*** Input material ***
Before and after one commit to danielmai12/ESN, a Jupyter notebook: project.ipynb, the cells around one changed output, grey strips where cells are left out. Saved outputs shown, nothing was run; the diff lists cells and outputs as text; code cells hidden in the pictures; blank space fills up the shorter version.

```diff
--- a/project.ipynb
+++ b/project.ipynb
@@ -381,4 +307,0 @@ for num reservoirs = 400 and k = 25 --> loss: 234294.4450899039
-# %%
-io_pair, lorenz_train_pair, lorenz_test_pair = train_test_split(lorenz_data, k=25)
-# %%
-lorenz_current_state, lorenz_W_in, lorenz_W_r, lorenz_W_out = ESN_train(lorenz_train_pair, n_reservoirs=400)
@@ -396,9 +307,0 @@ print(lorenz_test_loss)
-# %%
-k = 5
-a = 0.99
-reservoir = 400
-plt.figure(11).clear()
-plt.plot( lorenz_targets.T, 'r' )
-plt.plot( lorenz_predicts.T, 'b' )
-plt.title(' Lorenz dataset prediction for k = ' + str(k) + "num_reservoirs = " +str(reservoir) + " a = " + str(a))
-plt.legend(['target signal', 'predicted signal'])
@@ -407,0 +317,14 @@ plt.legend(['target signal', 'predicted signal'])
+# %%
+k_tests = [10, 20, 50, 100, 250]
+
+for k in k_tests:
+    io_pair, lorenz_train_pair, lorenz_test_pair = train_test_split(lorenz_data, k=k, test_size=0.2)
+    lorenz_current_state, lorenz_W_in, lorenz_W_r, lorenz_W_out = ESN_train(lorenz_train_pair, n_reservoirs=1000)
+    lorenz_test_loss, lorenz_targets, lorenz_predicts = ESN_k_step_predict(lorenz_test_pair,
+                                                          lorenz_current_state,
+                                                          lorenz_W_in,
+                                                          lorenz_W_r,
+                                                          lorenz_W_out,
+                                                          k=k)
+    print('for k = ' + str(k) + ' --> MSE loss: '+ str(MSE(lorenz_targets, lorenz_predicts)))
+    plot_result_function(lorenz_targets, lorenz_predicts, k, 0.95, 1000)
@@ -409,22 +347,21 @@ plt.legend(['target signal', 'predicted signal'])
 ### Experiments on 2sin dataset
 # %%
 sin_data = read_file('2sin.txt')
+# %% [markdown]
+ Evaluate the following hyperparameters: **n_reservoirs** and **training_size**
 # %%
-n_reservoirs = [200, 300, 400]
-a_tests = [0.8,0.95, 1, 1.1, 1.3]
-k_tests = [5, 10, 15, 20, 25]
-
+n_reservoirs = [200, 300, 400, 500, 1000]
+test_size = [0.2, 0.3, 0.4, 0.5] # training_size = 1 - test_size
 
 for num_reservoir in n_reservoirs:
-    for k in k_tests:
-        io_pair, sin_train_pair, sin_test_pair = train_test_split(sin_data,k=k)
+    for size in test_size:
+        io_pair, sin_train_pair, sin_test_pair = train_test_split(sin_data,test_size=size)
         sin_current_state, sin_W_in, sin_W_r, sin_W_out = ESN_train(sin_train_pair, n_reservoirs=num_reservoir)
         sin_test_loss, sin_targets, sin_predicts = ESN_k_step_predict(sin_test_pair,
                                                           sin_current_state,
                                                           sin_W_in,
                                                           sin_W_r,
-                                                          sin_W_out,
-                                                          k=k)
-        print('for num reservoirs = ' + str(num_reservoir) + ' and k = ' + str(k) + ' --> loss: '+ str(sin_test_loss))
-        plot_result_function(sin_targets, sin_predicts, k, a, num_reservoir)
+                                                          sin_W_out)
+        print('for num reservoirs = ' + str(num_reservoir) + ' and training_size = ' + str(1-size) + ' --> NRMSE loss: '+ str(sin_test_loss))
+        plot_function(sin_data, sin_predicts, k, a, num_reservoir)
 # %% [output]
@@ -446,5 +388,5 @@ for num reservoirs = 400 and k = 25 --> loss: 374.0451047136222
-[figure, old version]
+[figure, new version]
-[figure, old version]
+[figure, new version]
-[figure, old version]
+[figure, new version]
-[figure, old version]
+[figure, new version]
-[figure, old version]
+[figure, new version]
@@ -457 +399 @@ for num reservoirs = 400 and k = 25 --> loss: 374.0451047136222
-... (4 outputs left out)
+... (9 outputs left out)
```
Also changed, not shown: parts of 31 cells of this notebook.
*** End of Input material ***
→ What to do
Find every line in the records above that holds the word "legend", and copy each one.

→ Response for this exercise
-plt.legend(['target signal', 'predicted signal'])
@@ -407,0 +317,14 @@ plt.legend(['target signal', 'predicted signal'])
@@ -409,22 +347,21 @@ plt.legend(['target signal', 'predicted signal'])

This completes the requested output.